Angie Elliott, 46, works at a small-town Ontario funeral home. A little less than four years ago, she started having what she thought was a heart attack. She ended up at the CAMH emergency department, where she was diagnosed with Severe Panic Disorder caused by untreated Generalized Anxiety Disorder. It took her most of a year to return to good health. She attributes a large part of the success of her recovery to the ongoing support of her employer, which partnered with her on a gradual return to work program. A few weeks before the pandemic was declared, she took part in a CAMH panel discussion before a large live audience to promote a workplace mental health program in partnership with BMO.
Then the world changed.
It’s been challenging.

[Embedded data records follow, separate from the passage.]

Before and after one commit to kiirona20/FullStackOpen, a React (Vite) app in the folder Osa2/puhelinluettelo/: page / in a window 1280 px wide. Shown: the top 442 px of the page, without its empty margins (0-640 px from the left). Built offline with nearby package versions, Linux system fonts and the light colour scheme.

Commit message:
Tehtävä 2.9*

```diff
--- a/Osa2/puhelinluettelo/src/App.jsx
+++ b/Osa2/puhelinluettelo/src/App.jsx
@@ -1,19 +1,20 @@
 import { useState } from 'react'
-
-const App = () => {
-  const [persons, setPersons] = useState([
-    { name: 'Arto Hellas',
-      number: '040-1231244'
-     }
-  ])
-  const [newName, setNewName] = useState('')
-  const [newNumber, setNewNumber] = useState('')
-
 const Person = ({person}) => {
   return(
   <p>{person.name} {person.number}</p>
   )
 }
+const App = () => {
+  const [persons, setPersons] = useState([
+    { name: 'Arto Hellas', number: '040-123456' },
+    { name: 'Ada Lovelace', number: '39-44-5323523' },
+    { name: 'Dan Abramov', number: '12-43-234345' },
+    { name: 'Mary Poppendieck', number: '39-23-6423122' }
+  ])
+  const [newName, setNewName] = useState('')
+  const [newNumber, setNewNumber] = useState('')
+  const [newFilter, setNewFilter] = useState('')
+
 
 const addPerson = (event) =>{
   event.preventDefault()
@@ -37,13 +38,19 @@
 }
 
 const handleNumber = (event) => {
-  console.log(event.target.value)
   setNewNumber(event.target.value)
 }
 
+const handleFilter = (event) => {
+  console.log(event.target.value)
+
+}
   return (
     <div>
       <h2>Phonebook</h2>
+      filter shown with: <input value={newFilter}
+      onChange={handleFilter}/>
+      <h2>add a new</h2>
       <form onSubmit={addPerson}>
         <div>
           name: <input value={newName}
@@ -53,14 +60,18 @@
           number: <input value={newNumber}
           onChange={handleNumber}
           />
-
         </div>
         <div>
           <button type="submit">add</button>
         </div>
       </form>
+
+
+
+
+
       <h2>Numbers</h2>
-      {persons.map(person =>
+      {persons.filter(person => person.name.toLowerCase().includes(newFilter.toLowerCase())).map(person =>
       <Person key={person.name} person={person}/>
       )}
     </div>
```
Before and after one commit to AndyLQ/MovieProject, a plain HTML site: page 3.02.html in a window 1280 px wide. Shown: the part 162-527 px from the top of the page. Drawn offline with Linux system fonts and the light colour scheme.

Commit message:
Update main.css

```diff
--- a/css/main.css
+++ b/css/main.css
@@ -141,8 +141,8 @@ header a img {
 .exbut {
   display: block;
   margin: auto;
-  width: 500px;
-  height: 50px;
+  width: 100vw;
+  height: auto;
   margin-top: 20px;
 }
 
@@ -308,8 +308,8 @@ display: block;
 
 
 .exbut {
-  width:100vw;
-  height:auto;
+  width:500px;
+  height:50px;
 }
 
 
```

My husband has an autoimmune disease so I have taken a leave from work and we have been on full home quarantine with our 12-year-old son since the pandemic began. On the bright side, I couldn’t ask for two better people to be quarantined with.
But that means I can’t take care of my elderly relatives or go shopping for the elderly people in my neighbourhood. Instead people have to shop for me. I try to be the kind one who actively helps those around me. So who am I now?
Some of the ghosts are back. I deal with them by going back to the tools I learned during my time in crisis when all the social workers and doctors were helping me. Have I eaten something healthy? Have I exercised? Am I getting a good night’s sleep?
I am a huge proponent of ‘what is’ thinking. ‘What if’ thinking can send my thoughts down the rabbit hole.
I thrive on routine and work is a form of therapy for me in its own way. It’s where I find meaning.
Personal Protective Equipment in the funeral industry is in very short supply, so one way I found meaning was to use some long-lost sewing skills to make washable masks for my colleagues on the front line, which quickly turned into making masks for my husband’s weekly clinic visits and family who had been reusing paper masks.